Editor's pick: Originally published June 17.
Perhaps you've been distracted by the U.S. presidential race or by recent stock market volatility and haven't been watching what's happening in the U.K. You should pay attention to that country's coming Brexit vote, though, because the referendum is a big deal, and not just for Britain.
In brief, Britons will go to the polls next Thursday, June 23, to decide whether Britain stays part of the European Union or leaves it. In the past, Britons have voted for closer ties with other European countries. In 1975, a strong majority supported the U.K. staying in the European Economic Community, the predecessor to today's European Community. (The U.K. had joined the EEC in in 1973.)
Support is not nearly as strong now, however. Polls reveal that the chances of the U.K. exiting the EU -- a possibility that has come to be known popularly as Brexit -- have strongly increased. One of the U.K.'s top-selling newspapers, The Sun, has urged its readers to vote to leave the EU.
The importance of this event outside the U.K. was underscored this week by comments from Federal Reserve Chair Janet Yellen, who said at a news conference, that a Brexit "could have consequences in turn for the U.S. economic outlook."
Here are three reasons why the June 23 vote is so important.
1. Weaker Global Position
While the U.K. would survive outside the EU, its international standing would weaken.
As an example, its ability to get favorable trade deals done would diminish.
In an interview with the BBC earlier this year, President Obama said, "The U.K. would not be able to negotiate something with the United States faster than the EU. We wouldn't abandon our efforts to negotiate a trade deal with our largest trading partner, the European market." Obama also said that the U.K. would have less influence in Europe and, because of that, less influence around the world.
2. Financial and Economic Volatility
An exit from the EU could become a messy affair for businesses in the U.K. and in other parts of Europe. It could also affect investors who hold shares of those businesses or exchange-traded funds that track European stocks. Already, just the prospect of a Brexit has put significant pressure on global stock markets. The U.K. holds a significant role in the EU, and its exit would adversely affect trade and investment on the continent.
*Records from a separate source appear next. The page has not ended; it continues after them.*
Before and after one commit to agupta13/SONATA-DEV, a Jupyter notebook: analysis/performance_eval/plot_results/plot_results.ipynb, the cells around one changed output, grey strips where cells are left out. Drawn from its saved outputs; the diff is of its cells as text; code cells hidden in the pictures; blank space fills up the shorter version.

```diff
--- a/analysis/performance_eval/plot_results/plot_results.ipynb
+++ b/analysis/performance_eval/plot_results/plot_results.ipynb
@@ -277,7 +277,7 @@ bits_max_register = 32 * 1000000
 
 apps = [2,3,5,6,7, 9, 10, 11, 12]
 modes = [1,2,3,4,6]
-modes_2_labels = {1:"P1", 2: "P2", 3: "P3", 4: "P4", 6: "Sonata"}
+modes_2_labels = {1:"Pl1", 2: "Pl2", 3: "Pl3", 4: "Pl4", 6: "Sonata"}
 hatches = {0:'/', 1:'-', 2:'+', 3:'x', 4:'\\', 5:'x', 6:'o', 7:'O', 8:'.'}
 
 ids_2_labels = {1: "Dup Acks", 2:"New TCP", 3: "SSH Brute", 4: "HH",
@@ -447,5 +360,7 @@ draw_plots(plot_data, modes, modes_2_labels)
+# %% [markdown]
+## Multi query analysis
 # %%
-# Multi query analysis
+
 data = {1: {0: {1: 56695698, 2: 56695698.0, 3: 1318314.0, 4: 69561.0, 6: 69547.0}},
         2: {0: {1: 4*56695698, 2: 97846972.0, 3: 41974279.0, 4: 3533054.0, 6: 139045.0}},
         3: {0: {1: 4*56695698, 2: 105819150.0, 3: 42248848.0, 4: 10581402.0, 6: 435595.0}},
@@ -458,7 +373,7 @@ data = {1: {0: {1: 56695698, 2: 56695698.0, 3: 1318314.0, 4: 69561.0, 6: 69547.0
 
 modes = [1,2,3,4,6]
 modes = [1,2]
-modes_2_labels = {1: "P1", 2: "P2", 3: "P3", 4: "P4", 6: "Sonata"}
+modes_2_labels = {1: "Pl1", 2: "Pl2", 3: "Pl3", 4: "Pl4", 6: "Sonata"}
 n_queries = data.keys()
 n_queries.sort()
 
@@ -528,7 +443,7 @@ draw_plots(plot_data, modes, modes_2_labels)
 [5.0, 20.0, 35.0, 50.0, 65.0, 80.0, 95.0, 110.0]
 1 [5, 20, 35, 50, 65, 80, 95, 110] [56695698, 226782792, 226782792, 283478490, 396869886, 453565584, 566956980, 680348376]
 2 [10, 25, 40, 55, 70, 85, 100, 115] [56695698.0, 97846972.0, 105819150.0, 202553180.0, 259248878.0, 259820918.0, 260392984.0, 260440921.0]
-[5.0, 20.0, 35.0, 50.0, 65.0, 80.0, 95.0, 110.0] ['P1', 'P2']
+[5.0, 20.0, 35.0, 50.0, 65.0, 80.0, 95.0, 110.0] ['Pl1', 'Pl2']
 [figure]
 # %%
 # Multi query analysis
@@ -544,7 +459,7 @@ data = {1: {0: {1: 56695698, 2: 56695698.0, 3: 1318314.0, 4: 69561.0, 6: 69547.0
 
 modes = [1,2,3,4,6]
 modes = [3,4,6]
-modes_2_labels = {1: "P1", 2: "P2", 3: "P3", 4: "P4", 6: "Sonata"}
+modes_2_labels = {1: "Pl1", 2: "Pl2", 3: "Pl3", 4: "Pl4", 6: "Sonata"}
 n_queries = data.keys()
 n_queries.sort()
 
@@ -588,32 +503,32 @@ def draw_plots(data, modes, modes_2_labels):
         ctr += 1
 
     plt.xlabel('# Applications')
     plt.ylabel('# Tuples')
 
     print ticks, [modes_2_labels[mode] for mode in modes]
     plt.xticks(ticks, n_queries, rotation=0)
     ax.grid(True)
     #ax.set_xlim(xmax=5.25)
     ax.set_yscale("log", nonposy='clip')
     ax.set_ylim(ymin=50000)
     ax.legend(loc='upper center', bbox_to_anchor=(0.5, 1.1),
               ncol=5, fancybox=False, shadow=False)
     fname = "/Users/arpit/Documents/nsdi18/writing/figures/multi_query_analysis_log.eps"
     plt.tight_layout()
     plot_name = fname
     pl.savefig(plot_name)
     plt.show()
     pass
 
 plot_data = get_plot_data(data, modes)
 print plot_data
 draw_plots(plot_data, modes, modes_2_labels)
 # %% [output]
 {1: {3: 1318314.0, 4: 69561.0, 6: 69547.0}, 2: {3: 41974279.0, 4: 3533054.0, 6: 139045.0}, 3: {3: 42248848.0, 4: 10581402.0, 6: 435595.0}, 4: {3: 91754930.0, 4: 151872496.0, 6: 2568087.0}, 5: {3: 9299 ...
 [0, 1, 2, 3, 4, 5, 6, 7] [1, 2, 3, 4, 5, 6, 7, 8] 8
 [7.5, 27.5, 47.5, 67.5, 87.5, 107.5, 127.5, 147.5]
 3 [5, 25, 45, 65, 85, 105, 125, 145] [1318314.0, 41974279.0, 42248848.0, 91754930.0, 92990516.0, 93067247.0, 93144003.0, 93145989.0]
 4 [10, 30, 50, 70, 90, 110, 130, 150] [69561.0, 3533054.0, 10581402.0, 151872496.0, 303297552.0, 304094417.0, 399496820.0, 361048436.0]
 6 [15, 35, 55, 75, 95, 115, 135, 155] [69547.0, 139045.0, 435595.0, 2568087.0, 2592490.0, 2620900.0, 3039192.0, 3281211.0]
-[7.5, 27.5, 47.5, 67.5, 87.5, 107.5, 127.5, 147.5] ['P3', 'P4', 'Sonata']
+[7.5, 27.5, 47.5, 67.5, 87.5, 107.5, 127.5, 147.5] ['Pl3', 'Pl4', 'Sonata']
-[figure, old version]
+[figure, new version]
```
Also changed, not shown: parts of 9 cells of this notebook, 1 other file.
We've already noted how U.S. Fed Chair Janet Yellen has said how a Brexit could affect the U.S. economy. In May, the U.K.'s central bank, the Bank of England, warned warned that a vote to leave the EU could create uncertainty and have an effect on the economy. The policy statement by the BoE stressed that Brexit could " alter the outlook for output and inflation, and therefore the appropriate setting of monetary policy. Households could defer consumption and firms delay investment, lowering labour demand and causing unemployment to rise."
3. It Won't Resolve the U.K.'s Immigration Debate
The Office of National Statistics revealed that the long-term net migration (the number of people coming to the U.K. minus the number leaving) rose to 333,000 in December 2015 (a 3% increase from September 2015).
Part of popular support for a Brexit is frustration over immigration. Earlier this year, The Guardian published results of a survey about Britons' feelings toward Europe. "Immigration" ranked highest among "the most important issues" facing the U.S.
True, under the EU regulations, people from EU member nations are allowed to live and work in the U.K. with no visa formalities.
But interestingly, even though the U.K. faces mass immigration, a majority of it is not coming from the EU. According to a recent survey by the Independent, around 76% of net migration over the past 25 year is by non-British citizens from non-EU countries. The survey shows that it is the migrants from India, Pakistan and China that have added to the increasing numbers, with very few leaving the country.
This article is commentary by an independent contributor. At the time of publication, the author held no positions in the stocks mentioned.